### Work required
Restate the entries below word for word, omitting nothing.
** Data records follows **
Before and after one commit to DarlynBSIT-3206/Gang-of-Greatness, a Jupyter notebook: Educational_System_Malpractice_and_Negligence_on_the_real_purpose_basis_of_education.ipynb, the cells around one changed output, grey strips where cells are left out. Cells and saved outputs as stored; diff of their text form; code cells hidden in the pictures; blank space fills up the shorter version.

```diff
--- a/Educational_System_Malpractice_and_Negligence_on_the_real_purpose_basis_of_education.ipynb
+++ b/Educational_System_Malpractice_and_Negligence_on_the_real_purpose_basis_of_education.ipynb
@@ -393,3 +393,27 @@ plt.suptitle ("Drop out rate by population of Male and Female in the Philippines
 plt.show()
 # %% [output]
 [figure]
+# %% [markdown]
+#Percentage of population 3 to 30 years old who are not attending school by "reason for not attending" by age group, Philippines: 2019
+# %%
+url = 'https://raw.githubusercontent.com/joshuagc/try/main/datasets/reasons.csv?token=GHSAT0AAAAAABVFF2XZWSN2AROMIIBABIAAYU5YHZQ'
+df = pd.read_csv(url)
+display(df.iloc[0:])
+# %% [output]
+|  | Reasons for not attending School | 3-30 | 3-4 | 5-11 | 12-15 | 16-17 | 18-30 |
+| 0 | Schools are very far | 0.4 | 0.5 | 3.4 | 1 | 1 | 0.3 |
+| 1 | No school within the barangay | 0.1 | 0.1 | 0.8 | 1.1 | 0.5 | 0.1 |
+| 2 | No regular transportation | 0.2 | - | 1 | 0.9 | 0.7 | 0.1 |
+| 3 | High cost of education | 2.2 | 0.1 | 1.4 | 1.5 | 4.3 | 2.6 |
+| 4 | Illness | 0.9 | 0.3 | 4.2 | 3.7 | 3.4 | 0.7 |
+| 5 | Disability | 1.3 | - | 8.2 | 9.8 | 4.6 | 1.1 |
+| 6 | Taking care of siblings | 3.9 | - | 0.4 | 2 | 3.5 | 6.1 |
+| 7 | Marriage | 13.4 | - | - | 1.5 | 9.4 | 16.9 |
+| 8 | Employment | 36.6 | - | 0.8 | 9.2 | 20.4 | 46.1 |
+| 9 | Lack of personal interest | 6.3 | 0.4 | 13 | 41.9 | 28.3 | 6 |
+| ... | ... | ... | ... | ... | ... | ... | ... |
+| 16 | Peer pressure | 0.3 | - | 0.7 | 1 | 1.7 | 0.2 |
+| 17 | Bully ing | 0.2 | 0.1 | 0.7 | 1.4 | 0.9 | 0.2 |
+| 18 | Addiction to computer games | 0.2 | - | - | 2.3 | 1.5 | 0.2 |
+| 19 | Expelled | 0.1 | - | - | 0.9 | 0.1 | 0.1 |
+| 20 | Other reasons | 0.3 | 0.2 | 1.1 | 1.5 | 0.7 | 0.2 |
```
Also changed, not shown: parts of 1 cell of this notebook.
** End of Data records **
### Response
Before and after one commit to DarlynBSIT-3206/Gang-of-Greatness, a Jupyter notebook: Educational_System_Malpractice_and_Negligence_on_the_real_purpose_basis_of_education.ipynb, the cells around one changed output, grey strips where cells are left out. Cells and saved outputs as stored; diff of their text form; code cells hidden in the pictures; blank space fills up the shorter version.

```diff
--- a/Educational_System_Malpractice_and_Negligence_on_the_real_purpose_basis_of_education.ipynb
+++ b/Educational_System_Malpractice_and_Negligence_on_the_real_purpose_basis_of_education.ipynb
@@ -393,3 +393,27 @@ plt.suptitle ("Drop out rate by population of Male and Female in the Philippines
 plt.show()
 # %% [output]
 [figure]
+# %% [markdown]
+#Percentage of population 3 to 30 years old who are not attending school by "reason for not attending" by age group, Philippines: 2019
+# %%
+url = 'https://raw.githubusercontent.com/joshuagc/try/main/datasets/reasons.csv?token=GHSAT0AAAAAABVFF2XZWSN2AROMIIBABIAAYU5YHZQ'
+df = pd.read_csv(url)
+display(df.iloc[0:])
+# %% [output]
+|  | Reasons for not attending School | 3-30 | 3-4 | 5-11 | 12-15 | 16-17 | 18-30 |
+| 0 | Schools are very far | 0.4 | 0.5 | 3.4 | 1 | 1 | 0.3 |
+| 1 | No school within the barangay | 0.1 | 0.1 | 0.8 | 1.1 | 0.5 | 0.1 |
+| 2 | No regular transportation | 0.2 | - | 1 | 0.9 | 0.7 | 0.1 |
+| 3 | High cost of education | 2.2 | 0.1 | 1.4 | 1.5 | 4.3 | 2.6 |
+| 4 | Illness | 0.9 | 0.3 | 4.2 | 3.7 | 3.4 | 0.7 |
+| 5 | Disability | 1.3 | - | 8.2 | 9.8 | 4.6 | 1.1 |
+| 6 | Taking care of siblings | 3.9 | - | 0.4 | 2 | 3.5 | 6.1 |
+| 7 | Marriage | 13.4 | - | - | 1.5 | 9.4 | 16.9 |
+| 8 | Employment | 36.6 | - | 0.8 | 9.2 | 20.4 | 46.1 |
+| 9 | Lack of personal interest | 6.3 | 0.4 | 13 | 41.9 | 28.3 | 6 |
+| ... | ... | ... | ... | ... | ... | ... | ... |
+| 16 | Peer pressure | 0.3 | - | 0.7 | 1 | 1.7 | 0.2 |
+| 17 | Bully ing | 0.2 | 0.1 | 0.7 | 1.4 | 0.9 | 0.2 |
+| 18 | Addiction to computer games | 0.2 | - | - | 2.3 | 1.5 | 0.2 |
+| 19 | Expelled | 0.1 | - | - | 0.9 | 0.1 | 0.1 |
+| 20 | Other reasons | 0.3 | 0.2 | 1.1 | 1.5 | 0.7 | 0.2 |
```
Also changed, not shown: parts of 1 cell of this notebook.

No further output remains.